MILWAUKEE — It may have been in a different locker room, but Jae Crowder was celebrating yet another win at the BMO Harris Bradley Center when Mavericks coach Rick Carlisle cracked a joke to his rookie forward after one of the most complete games of his rookie season.
“I told him after the game I wish we could play all of our games here,” Carlisle said.
Returning to the building where he went 29-5 as a collegiate, the former Marquette University star scored 14 points and grabbed what at the time was a career-high eight rebounds in Dallas’ 115-108 victory over the Milwaukee Bucks last Tuesday.
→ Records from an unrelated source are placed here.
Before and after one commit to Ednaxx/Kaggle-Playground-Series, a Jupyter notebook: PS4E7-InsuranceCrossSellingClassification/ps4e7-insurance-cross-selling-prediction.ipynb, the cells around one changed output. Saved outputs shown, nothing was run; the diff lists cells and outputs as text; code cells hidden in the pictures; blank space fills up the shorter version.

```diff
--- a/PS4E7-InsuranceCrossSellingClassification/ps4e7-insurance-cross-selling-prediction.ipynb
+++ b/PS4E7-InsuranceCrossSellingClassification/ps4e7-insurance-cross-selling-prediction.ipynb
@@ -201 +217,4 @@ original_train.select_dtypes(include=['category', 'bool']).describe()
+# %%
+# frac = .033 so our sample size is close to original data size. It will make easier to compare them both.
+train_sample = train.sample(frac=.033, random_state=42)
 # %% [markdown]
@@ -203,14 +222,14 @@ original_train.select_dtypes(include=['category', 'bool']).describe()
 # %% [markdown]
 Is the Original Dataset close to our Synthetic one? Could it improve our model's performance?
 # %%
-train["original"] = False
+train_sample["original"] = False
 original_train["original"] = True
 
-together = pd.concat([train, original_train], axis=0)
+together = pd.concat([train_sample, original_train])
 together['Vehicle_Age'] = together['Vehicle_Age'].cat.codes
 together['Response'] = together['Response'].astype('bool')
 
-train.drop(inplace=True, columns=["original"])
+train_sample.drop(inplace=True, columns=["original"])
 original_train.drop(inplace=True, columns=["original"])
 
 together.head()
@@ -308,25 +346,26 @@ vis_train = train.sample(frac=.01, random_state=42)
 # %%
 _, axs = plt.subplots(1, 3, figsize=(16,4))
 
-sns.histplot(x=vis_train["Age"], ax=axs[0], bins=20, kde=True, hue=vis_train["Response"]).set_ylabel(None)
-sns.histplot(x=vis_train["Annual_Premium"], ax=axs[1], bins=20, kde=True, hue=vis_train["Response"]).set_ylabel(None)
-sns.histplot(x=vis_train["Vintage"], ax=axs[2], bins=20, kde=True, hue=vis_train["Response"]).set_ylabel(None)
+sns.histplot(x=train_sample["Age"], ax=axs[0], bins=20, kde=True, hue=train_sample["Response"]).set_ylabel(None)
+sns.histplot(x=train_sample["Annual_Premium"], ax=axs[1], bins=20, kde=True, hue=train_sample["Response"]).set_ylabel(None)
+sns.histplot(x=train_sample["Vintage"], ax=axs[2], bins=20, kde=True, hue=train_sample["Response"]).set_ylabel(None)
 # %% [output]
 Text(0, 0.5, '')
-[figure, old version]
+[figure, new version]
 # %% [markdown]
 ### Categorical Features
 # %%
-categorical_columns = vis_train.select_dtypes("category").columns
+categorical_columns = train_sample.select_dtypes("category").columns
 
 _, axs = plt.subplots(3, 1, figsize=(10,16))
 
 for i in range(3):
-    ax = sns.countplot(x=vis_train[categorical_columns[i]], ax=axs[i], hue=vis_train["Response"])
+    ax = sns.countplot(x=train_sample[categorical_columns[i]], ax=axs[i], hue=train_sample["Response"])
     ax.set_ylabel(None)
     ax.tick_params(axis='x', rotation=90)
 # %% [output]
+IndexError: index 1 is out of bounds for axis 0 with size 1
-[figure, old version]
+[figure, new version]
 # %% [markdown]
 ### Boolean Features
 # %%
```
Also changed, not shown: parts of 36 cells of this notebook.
And while his former teammates and coaching staff were in New York City, Crowder was still overwhelmed with ticket requests from those around him wanting to witness the former Big East Player of the Year’s first trip back to Milwaukee.
It’s not amazing that Crowder has become a contributor to an NBA team — he has the talent to have a long professional career. But like so many of the numerous players that have gone from playing for Buzz Williams at Marquette to the NBA, his path is what makes the story amazing.
Drawing little interest from anyone out of high school, Crowder committed to South Georgia Tech and was named Georgia Junior College Athletic Association Player of the Year in his only season at the school. The college was unaccredited after his freshman season, making the decision to transfer an easy one.
Like he’s done wherever he’s gone, Crowder made an instant impact at his new school. He led Howard College to the NJCAA National Championship and was named the Junior College Player of the Year.
Then it was on to Marquette, where continued the trend of becoming the best player in his league by winning Big East Player of the Year after his senior season.
Crowder was drafted with the 34th pick in the second round by Cleveland, but traded to Dallas on draft night. To anyone who has followed his career to date, Crowder’s instant impact with the Mavericks is no surprise.
“He’s done well,” Carlisle said. “He’s played the most minutes by far of all three of our rookies. He had great coaching at Marquette and he’s a four-year guy, so he’s mature. Anybody like that, that comes out of college as Big East Player of the Year, is going to be more ready to play in this league than most guys.”
Crowder has played in 62 games for Dallas this season and has started 14, averaging 5.6 points and 2.5 rebounds in 18.0 minutes per game. Though he’s filled in admirably during the season for the injured Dirk Nowitzki and Shawn Marion, Crowder has gone through the usual rookie struggles at times.
“Ups and downs and I’ve learned a lot,” Crowder said of his rookie year. “I’ve been able to put what I’ve learned into place on the fly. I’ve been getting a lot of playing time. The older guys we have here have been tremendous and they always help me out each and every day.”
While Carlisle admitted his team — just two years off a NBA Championship — is focusing on getting younger, Crowder isn’t getting playing time just because he’s young.
“It hasn’t been playing him just to play young guys,” Carlisle said. “He’s earned the minutes. Really ever since opening night when he hit two or three, three’s in Los Angeles. He’s just a guy that when he steps on the court, he’s ready to play.”
Crowder credits Marquette and Williams as the reason he was able to go from a junior college star to getting praise and minutes from one of the most successful coaches in the NBA today.
“Not only did it grow me up on the basketball court, it grew me up as a man,” Crowder said of his time at Marquette. “That’s due to the coaches that I had. Buzz Williams is like a mentor to me. He helped me out each and every day to grow. That really helped me to mature being away from home for the first time ever. I had to adjust to a lot of things. With him and the teammates that I had, it was a great two years for me.”
Though Crowder was unable to have Williams and his former teammates at the BMO Harris Bradley Center for his first NBA game in Milwaukee, he was able to spend a day at the Al McGuire Center on campus, visiting practice and catching up.
Crowder took Mavericks teammate Vince Carter back with him, and Marquette’s current players spent the day trying to absorb every bit of knowledge from both guys.
“I remember myself sitting right there when D-Wade and those guys came back and talked to us,” Crowder said. “Now I’m here and in the position to give back and try and tell them what it’s like. I know those guys were all in and listening to me. It was pretty cool.”